Moye’s research into the people affected by the Tuskegee Airmen struggle showed the impact went beyond just the pilots themselves. The popular figure of ‘Rosie the Riveter’ had another side to it.Women saw employment opportunities opened to them that prior to the war were not available.Not just white women were given these new opportunities. Black women trained as mechanics and machinists who manufactured planes and engines and tested those planes for readiness. This testing included actual flying of the planes to vouchsafe the work. This was new territory for the United States as it opened doors of opportunity for African Americans that had previously been solidly locked shut.
The African American community took special note of and pride in the Tuskegee Airmen. Their were afforded respect and recognition for fostering a positive image of a people held in low regard by the majority population. They were the role models for young children of color inspiring them to believe that they could become anything they wanted to, achieve any success if they set their mind to the task. Particularly in the South, this was radical thinking, systemically opposed by the White Power Structure. Yet the development and growth of Tuskegee around the Tuskegee Airmen and their training complex broke through the wall of segregation and second-class citizenship which prevailed across the South.

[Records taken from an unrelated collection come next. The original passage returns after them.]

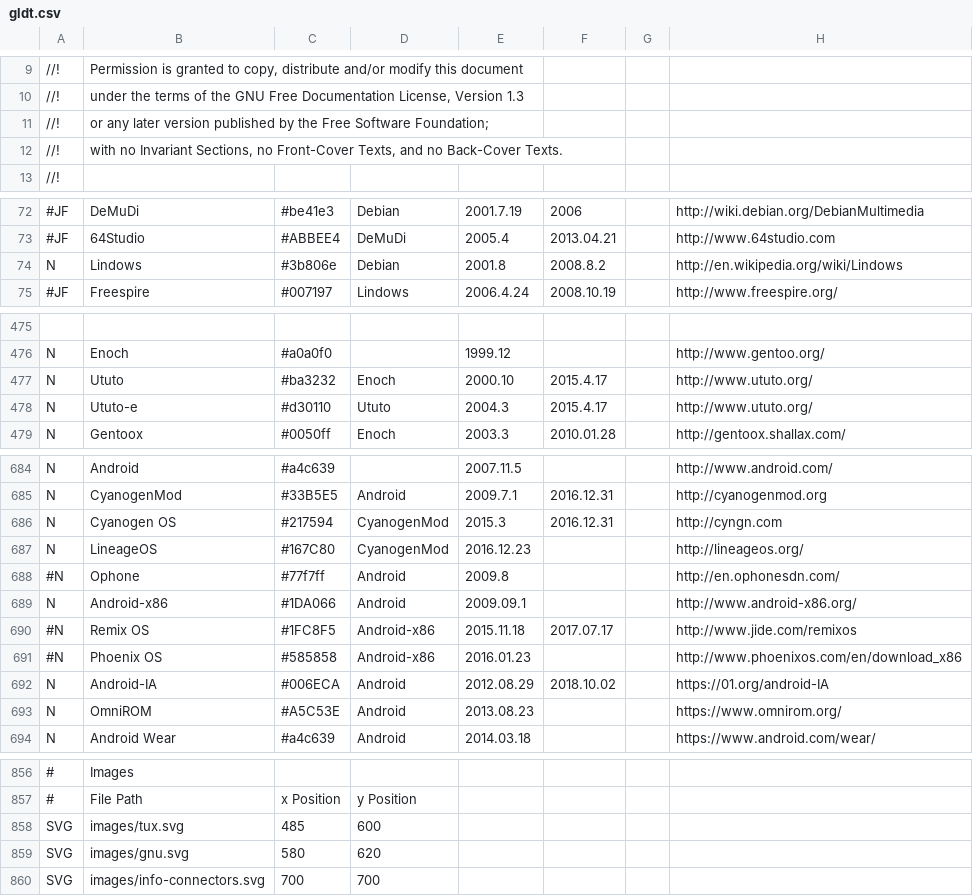
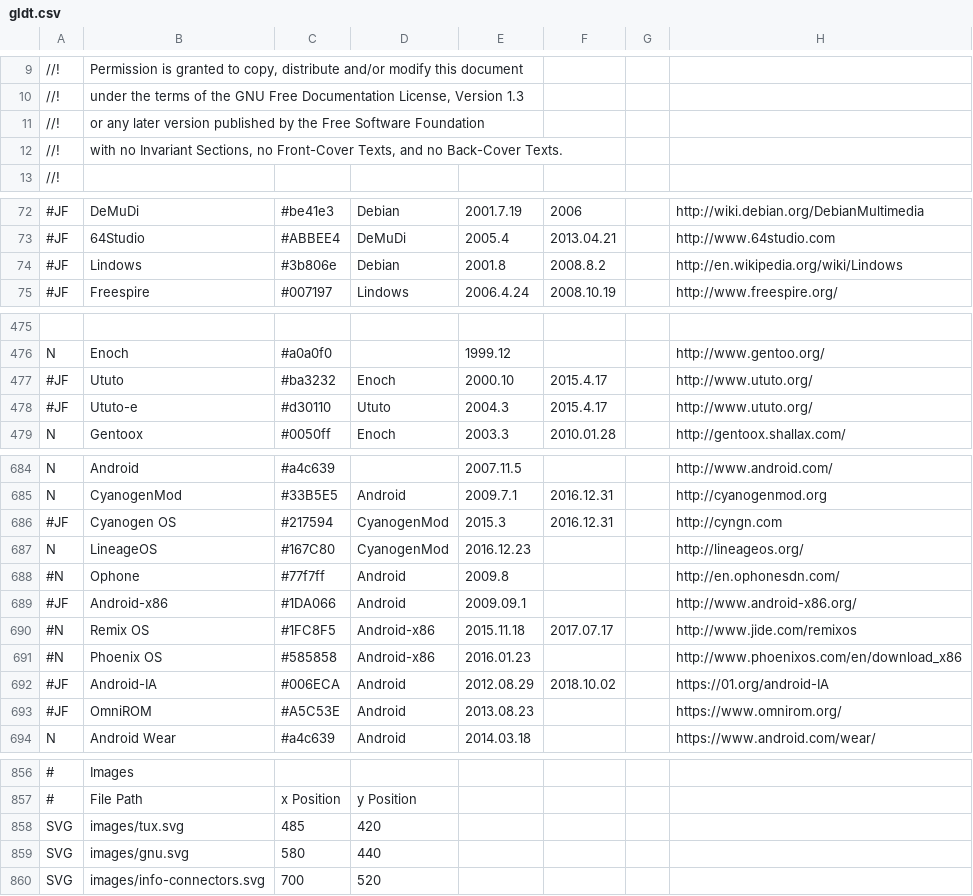
Before and after one commit to jflalande/LinuxTimeline, a CSV file: gldt.csv, drawn as a sheet; only a part is shown, gaps mark what is left out; the diff covers the shown part only; the diff names each change by its address in the sheet, - before the commit and + after, or states it on an @@ line.

```diff
--- a/gldt.csv
+++ b/gldt.csv
-B11: …Free Software Foundation;
+B11: …Free Software Foundation
-A74: N
+A74: #JF
-A477:A478: N
+A477:A478: #JF
-A686: N
+A686: #JF
-A689: N
+A689: #JF
-A692:A693: N
+A692:A693: #JF
-D858: 600
+D858: 420
-D859: 620
+D859: 440
-D860: 700
+D860: 520
```
Also changed, not shown: 4 edited cells elsewhere in this file, 1 other file.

This societal change was not however, uppermost in the minds of the Tuskegee Airmen. They were predominantly focused on learning to fly and serving their country. Their goal, their dream was to show America what value and treasure they could bring to the war effort. Racial injustice was just another barrier they had to overcome to get in the cockpit.
Hearing the voices of these early pioneers brought home the reality of the struggles portrayed in Moye’s book, “Freedom Flyers.” The personalities contained within its pages tell of the remaking of American society in a poignant manner that evidences sincerity, earnestness and somber reflection that only the passage of time can impart.
Questions raised during the Q&A session revealed members of the Clarksville-Montgomery County who either shared memories of the benefits of these early pioneers struggles or offered reflections on the vast array of social changes that on the heels of early civil rights movement. One audience member, Dan Patrick, was a former World War II bomber flight crew member who recalled being escorted by the Flying Tigers. He gave testimony that the pilots preferred to have the Flying Tigers as their escorts because they were aggressive in protecting their bombers and assisting any plane that became disabled. Their selflessness was prized by these bomber pilots because they knew they could count of the Black pilots to stick with them and keep enemy fighters away.
The lecture presentation was followed by a community forum which questioned the role of the military as a testing ground for and an agent of societal change.
Moye was treated to reception at the Pace Alumni Center where he received gifts of recognition and appreciation from the university and the Asanbe Symposium.
[Photos by Turner McCullough Jr./JazzWaves Imaging Solutions]